The proposal reduces what the state pays to reimburse hospitals for the services they provide but are not paid for. As more and more state residents are covered by health insurance, state payments would decrease.
Under the bill, lawmakers will have to decide how to cut $56 million from the fiscal 2015 budget and a reduction of about that amount of general funds every year going forward. For the next biennium, general funds would be reduced by approximately $112 million.
“I recognize that as a result these changes will require some tough decisions by budget writers to address the loss in general fund revenues in the next budget,” Morse said. “I am confident that expected increases in outpatient services, provider payments, and state revenue will help to offset the budgetary impact of this amendment.”
It’s ‘a real tax’
New Hampshire Hospital Association President Steve Ahnen said he had not had enough time to review the proposal, but acknowledged hospitals are split over the need to continue the Medicaid Enhancement Tax. Some want it eliminated, but others see it as a way to increase federal payments, he said.
“The MET is a real tax,” he said. “Some hospitals pay more in (MET) tax than they get for treating Medicaid patients.”
Ahnen said the underpayment for Medicaid services is a significant challenge to hospitals.
Legislators and hospitals need to work together to find “a solution that provides a sustainable means to pay for the Medicaid program,” he said. How the money is allocated is the key, Ahnen noted.
But Morse warned Ahnen that expecting additional revenue beyond what he outlined through his amendment would not happen.
“There is plenty of money in the system to fix what the hospitals want,” Morse said. “To ask for more, that is to go too far.”
The Senate Ways and Means Committee voted unanimously for the proposal, which the Senate will debate May 15.
Tuesday afternoon before the House Ways and Means Committee, proponents of the plan to expand the MET to ambulatory surgical centers, therapist services, free-standing laboratory and radiological services and emergency ambulance services ran into opposition.
The federal government currently allows 19 classes of services to be taxed to enhance Medicaid programs, which 49 states and Washington, D.C. do. New Hampshire currently taxes four of the categories and would add another four under the proposal.
Cordell Johnson of the New Hampshire Municipal Association said the proposal appears to tax municipal ambulance service.
“I would submit that is not the way it should be done,” Johnson said. “I don’t know of any other (state) tax municipalities pay.”
He suggested cities and towns as well as the private ambulance companies they contract with be exempt from the tax.
Opposition also came from representatives of several ambulance companies and laboratories.
Rep. Neal Kurk, R-Weare, who is a co-sponsor of both amendments, suggests the committee adopt both proposals so House and Senate negotiators will have more options to consider.
“The more approaches to solving the problem as we go forward,” Kurk said, “the more likely we will be able to find a solution.”
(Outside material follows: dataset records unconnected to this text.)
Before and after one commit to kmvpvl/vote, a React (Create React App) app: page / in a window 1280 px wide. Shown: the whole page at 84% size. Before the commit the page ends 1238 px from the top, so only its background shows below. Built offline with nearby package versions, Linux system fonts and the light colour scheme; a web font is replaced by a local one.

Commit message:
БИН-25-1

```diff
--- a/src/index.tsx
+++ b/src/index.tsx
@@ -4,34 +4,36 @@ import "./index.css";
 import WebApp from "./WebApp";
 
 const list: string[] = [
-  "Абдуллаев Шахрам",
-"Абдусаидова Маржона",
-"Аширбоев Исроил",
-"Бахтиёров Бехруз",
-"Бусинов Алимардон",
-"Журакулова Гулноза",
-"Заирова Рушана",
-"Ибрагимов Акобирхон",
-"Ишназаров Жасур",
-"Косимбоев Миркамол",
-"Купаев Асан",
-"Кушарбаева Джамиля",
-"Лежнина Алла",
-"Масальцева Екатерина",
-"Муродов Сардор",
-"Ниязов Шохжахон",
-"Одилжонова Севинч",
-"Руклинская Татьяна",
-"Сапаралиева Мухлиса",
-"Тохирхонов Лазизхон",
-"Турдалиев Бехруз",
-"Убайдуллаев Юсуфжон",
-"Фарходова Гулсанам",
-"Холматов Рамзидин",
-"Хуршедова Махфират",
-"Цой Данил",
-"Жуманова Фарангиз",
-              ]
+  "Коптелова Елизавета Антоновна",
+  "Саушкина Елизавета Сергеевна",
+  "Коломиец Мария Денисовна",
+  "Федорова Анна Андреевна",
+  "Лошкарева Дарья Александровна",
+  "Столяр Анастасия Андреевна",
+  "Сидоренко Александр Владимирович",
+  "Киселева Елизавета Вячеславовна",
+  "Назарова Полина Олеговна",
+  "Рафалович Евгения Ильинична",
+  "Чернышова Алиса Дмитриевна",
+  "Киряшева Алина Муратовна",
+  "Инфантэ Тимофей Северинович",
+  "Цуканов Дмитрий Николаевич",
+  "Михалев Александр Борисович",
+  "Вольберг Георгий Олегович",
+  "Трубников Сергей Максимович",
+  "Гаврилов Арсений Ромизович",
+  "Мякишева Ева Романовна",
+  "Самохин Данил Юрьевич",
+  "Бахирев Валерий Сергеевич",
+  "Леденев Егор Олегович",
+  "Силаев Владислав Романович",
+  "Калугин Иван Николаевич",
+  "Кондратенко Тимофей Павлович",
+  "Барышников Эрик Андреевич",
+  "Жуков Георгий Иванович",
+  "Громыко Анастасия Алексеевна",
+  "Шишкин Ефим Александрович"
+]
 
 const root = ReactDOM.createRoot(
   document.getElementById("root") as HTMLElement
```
The House Ways and Means Committee meets Thursday to decide what recommendation to make. The House votes on the bill May 14.
Established in 1991
The MET was established in 1991. The state used the money generated by the hospital tax to match federal money earmarked for the Disproportionate Share Hospital program for facilities treating a large number of Medicaid patients. The state collected the money and then returned it to the hospitals after the federal match.
In 2009, federal officials said the money returned to hospitals had to align with the number of Medicaid patients treated. When Republicans held super majorities in the House and Senate in 2011, budget writers decided to retain about $130 million a year and eliminate uncompensated care for the state’s largest hospitals.
The hospitals sued. Earlier this month, a Hillsborough County North Superior Court judge ruled the tax was unconstitutional because only hospitals paid the tax when other providers such as surgical centers and laboratories do not.
The state will appeal that decision and a similar ruling for rehabilitation hospitals.